**** Excerpted data ****
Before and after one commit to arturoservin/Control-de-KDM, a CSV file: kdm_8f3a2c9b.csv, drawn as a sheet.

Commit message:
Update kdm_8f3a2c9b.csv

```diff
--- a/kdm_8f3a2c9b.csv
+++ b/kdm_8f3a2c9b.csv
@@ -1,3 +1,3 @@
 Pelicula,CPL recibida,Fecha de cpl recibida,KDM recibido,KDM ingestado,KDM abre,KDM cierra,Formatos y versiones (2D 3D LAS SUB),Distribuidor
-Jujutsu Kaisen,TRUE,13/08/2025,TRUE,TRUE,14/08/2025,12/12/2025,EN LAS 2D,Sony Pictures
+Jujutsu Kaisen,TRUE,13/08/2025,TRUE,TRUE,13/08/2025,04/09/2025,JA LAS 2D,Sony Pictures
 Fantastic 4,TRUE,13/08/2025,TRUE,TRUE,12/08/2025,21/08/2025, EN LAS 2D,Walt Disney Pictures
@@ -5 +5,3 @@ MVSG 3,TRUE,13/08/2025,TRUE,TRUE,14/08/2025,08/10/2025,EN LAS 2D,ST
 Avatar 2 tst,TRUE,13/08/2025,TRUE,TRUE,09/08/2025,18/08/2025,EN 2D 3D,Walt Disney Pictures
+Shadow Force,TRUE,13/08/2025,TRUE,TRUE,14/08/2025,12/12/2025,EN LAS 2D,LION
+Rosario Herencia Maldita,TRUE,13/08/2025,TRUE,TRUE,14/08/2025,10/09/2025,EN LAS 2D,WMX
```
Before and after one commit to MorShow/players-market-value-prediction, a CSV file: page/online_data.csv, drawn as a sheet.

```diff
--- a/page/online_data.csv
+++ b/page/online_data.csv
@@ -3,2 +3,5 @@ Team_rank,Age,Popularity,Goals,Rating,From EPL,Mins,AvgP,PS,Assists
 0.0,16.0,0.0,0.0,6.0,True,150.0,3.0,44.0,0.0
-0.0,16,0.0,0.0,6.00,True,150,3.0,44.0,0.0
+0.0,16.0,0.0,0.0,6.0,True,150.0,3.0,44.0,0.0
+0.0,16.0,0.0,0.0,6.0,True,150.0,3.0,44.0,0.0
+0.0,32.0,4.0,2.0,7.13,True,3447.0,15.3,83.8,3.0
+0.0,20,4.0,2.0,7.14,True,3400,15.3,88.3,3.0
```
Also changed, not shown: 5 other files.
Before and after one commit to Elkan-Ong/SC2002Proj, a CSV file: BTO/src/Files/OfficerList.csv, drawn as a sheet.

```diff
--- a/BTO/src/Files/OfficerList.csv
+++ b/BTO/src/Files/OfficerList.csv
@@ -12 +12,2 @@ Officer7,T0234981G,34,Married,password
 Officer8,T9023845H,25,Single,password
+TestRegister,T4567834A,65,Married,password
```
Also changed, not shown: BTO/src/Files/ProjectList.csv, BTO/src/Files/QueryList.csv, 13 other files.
****
● Task requirements: Above are the entries; copy every line among them that contains the word "page".

● Output for this task:
Before and after one commit to MorShow/players-market-value-prediction, a CSV file: page/online_data.csv, drawn as a sheet.
--- a/page/online_data.csv
+++ b/page/online_data.csv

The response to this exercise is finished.